- M.Sc., Oxford University, 2003
- B.A., Yale College, 2002
David Pozen is a Professor of Law at Columbia Law School. He teaches and writes about constitutional law and information law, among other topics.
For the 2017-2018 academic year, Pozen was the inaugural visiting scholar at the Knight First Amendment Institute at Columbia University. From 2010 to 2012, Pozen served as special advisor to Harold Hongju Koh at the Department of State.
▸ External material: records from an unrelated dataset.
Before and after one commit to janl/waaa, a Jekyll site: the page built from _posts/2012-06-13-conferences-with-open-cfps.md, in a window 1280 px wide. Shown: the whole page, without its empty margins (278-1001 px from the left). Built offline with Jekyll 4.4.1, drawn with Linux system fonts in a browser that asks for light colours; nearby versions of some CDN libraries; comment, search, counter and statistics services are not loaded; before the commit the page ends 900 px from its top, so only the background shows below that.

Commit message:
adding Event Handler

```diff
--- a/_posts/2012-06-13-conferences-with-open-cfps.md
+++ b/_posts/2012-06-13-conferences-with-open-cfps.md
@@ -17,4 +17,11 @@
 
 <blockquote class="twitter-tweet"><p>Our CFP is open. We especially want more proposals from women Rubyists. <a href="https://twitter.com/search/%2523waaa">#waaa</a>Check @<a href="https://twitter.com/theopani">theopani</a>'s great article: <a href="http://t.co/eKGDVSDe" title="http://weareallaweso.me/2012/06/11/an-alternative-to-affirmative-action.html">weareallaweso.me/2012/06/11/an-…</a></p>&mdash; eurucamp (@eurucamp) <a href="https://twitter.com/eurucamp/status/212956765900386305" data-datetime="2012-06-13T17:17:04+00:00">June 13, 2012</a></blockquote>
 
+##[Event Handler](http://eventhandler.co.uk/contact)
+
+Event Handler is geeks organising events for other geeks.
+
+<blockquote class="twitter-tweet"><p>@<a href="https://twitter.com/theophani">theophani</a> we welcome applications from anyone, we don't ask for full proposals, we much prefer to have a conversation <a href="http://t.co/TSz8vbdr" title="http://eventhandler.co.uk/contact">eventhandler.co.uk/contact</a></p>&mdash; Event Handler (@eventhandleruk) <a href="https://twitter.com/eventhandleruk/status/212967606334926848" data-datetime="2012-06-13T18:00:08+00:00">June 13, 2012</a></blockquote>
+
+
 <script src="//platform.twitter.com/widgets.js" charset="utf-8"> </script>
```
Previously, Pozen was a law clerk for Justice John Paul Stevens on the U.S. Supreme Court and for Judge Merrick B. Garland on the U.S. Court of Appeals for the District of Columbia Circuit, and a special assistant to Senator Edward M. Kennedy on the Senate Judiciary Committee.
Pozen's scholarship has been discussed in the New Yorker, New York Times, Washington Post, Harper's, Politico, Salon, Slate, Time, American Scholar, and numerous other publications. In 2019, the American Law Institute named Pozen the recipient of its Early Career Scholars Medal, which is awarded every other year to "one or two outstanding early-career law professors whose work is relevant to public policy and has the potential to influence improvements in the law."
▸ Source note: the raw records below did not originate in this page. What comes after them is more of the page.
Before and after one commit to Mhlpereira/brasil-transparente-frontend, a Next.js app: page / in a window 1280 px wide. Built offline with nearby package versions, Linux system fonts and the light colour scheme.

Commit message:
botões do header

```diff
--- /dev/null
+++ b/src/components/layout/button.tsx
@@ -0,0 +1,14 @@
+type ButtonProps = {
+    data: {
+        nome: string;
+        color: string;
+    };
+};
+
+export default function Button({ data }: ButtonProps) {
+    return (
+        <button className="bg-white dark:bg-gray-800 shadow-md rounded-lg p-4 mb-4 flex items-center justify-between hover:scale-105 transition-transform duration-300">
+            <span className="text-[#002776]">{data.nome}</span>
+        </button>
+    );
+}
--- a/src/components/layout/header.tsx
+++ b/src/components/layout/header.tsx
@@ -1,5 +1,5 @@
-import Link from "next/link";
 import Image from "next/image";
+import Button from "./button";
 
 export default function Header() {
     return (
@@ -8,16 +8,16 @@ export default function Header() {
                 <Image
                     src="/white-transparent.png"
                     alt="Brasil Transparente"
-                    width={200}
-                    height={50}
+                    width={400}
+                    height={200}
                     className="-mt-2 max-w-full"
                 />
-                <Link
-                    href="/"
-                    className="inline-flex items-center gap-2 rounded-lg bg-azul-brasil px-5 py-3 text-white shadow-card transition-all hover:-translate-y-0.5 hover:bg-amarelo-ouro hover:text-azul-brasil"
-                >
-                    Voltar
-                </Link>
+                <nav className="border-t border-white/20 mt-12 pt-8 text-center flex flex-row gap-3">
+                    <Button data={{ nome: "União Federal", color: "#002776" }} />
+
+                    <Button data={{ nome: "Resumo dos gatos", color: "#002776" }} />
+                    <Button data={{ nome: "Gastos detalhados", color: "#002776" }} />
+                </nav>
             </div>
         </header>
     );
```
Selected Publications (available on SSRN)
- "A Computational Analysis of Constitutional Polarization," (with Eric L. Talley & Julian Nyarko), 105 Cornell Law Review, forthcoming 2019
- "A Skeptical View of Information Fiduciaries," (with Lina M. Khan), 133 Harvard Law Review, forthcoming 2019
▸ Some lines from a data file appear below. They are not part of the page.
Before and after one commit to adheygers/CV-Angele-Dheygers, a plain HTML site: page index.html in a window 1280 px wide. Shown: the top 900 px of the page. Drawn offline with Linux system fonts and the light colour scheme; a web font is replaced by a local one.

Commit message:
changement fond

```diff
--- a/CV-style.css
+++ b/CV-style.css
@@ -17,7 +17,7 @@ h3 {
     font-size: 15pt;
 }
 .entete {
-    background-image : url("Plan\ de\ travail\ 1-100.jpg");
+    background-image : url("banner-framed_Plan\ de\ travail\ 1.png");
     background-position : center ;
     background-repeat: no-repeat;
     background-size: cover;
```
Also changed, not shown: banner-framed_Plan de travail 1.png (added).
- "The Search for an Egalitarian First Amendment," (with Jeremy K. Kessler), 118 Columbia Law Review, 2018
- "Transparency's Ideological Drift," 128 Yale Law Journal, 2018
- "How Constitutional Norms Break Down," (with Josh Chafetz), 65 UCLA Law Review, 2018
- “Asymmetric Constitutional Hardball,” (with Joseph Fishkin), 118 Columbia Law Review, 2018
- “Freedom of Information Beyond the Freedom of Information Act,” 165 University of Pennsylvania Law Review, 2017
- “Working Themselves Impure: A Life Cycle Theory of Legal Theories,” (with Jeremy K. Kessler), 83 University of Chicago Law Review, 2016
- “Constitutional Bad Faith,” 129 Harvard Law Review, 2016
- “Privacy-Privacy Tradeoffs,” 83 University of Chicago Law Review, 2016
- “Uncivil Obedience,” (with Jessica Bulman-Pozen), 115 Columbia Law Review, 2015
- “Self-Help and the Separation of Powers,” 124 Yale Law Journal, 2014
- “The Leaky Leviathan: Why the Government Condemns and Condones Unlawful Disclosures of Information,” 127 Harvard Law Review, 2013
- “Deep Secrecy,” 62 Stanford Law Review, 2010
- “Judicial Elections as Popular Constitutionalism,” 110 Columbia Law Review, 2010
- “Building Criminal Capital Behind Bars: Peer Effects in Juvenile Corrections,” (with Patrick Bayer and Randi Hjalmarsson), 124 Quarterly Journal of Economics, 2009